When asked why he so frequently requests prayer from those he encounters, the Pope simply stated that “I need it. I need the people of God to sustain me.”
The interview was given to Argentinian radio station Bajo Flores, which broadcasts from the slum called the “Villa 1-11-14” in Buenos Aires, and which is close to the San Lorenzo soccer stadium, where Pope Francis’ favorite team plays.
Entitled “El Papa de los villeros,” or “Pope of the slums,” the interview contains 12 questions regarding the presence of the Church among the poor and marginalized.
Broadcast on Thursday March 13, coinciding with the pontiff’s one year anniversary as Bishop of Rome, the interview was originally filmed two weeks prior in the Pope’s residence at the Vatican’s Saint Martha house, and was shown on a large screen in the slum’s gymnasium, with hundreds flocking to see the message, Zenit news reports.
Speaking also of the involvement of the “slum priests” of Buenos Aires in the lives of the poor, the pontiff expressed that their work “is not ideological, it's apostolic, and therefore forms part of the same Church.”
“Those who think that it's another Church don't understand how they work in the slums. The important thing is the work.”
While still living in Buenos Aires before being elected Supreme Pontiff, Pope Francis was also very involved in the Argentinian slums, assigning priests to parishes around the city’s capitol, and gaining popularity among the marginalized, especially during the country’s military dictatorships in the 1960s and 70s.
Pope Francis was also asked for his thoughts on Fr. Carlos Mugica, who was labeled a communist subversive, but who spoke out against armed revolution before he was murdered in 1974.
Referring to Fr. Mugica, as well as other members of Argentina’s Movement for Third World Priests, which is a branch of liberation theology, the Pope stated that “They were not communists. They were great priests who fought for life.”

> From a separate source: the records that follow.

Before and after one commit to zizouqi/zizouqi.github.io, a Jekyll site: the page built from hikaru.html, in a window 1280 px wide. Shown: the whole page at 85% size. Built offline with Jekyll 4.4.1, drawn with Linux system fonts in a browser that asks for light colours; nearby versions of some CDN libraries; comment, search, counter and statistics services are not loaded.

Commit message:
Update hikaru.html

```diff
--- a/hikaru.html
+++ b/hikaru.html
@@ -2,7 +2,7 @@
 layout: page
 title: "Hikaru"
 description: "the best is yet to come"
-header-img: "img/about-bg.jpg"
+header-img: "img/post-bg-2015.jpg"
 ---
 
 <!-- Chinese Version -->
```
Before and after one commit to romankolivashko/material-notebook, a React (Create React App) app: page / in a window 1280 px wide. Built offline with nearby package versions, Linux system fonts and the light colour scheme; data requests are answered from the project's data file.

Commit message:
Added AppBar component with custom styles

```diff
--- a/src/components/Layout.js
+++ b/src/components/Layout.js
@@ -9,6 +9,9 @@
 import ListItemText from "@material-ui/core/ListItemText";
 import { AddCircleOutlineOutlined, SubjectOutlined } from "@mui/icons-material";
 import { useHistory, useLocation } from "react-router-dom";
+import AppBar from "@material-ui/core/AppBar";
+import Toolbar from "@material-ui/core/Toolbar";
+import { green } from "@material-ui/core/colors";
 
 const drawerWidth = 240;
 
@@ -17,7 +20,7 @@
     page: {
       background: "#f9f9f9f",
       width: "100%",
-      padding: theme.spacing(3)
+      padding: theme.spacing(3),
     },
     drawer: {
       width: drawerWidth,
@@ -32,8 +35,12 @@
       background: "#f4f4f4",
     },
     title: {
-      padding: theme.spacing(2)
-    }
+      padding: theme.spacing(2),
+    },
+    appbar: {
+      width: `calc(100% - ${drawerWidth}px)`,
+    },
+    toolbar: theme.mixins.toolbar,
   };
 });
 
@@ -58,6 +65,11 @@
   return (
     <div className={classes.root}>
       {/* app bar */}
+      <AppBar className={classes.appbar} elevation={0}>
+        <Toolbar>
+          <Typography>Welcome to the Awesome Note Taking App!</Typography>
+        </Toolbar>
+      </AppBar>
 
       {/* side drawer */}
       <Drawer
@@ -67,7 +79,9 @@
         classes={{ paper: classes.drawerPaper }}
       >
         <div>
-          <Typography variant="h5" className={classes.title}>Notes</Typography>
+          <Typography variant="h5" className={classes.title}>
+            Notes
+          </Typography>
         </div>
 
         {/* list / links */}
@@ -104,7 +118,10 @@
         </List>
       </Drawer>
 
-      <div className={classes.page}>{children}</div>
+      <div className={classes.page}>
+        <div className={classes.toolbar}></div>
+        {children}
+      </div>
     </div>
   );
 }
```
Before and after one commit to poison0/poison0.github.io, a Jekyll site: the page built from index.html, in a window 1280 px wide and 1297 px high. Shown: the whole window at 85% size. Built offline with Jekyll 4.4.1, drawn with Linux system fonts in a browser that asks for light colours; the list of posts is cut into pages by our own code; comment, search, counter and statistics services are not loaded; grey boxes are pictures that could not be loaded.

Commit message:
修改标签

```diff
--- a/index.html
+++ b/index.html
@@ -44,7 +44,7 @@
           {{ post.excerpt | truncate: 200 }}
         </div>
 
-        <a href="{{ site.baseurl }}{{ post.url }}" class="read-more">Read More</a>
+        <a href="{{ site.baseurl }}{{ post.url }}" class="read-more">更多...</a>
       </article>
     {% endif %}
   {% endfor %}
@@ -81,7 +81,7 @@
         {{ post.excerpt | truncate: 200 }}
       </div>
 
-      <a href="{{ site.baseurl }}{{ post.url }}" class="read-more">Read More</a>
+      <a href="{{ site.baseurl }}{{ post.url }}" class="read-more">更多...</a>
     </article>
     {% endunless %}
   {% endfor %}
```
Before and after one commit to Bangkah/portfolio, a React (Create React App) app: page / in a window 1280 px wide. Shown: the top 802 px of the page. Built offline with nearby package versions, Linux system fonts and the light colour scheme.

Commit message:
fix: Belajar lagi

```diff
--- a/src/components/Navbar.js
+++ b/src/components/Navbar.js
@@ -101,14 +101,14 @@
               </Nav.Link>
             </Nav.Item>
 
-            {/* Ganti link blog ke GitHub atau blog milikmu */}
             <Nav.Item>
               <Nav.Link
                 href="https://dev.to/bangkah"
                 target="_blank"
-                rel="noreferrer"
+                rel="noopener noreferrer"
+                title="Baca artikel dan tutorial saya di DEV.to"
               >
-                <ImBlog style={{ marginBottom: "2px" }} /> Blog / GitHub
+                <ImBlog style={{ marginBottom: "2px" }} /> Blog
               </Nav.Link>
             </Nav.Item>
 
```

On the topic of prisoners, Pope Francis questioned “Why is he imprisoned and not me?” adding that “they are making their path of life, completing their penance, but they are people of flesh and bone, like you and like me.”
In regards to the media, the pontiff explained that it is a “warm and disinterested way of communicating reality and life.”
When asked what was the thing he liked least about his role as Pope, the pontiff stated "paperwork" and "officework," noting that it is something he has never been good with.
Before the Pope’s interview was shown, a special Mass was celebrated in his honor by the slum’s parish priest, Fr. Gustavo Carrara, who stated that “We are going to dedicate this Mass to our Pope Francis, who knows the neighborhood,” which has a “little place in his heart,” Spanish paper Sociedad reports.
The altar used for the ceremony was a school bench, the paper noted, adding that above the altar there were two candles, an image of the Pope, a chalice, a ciborium, and the Missal.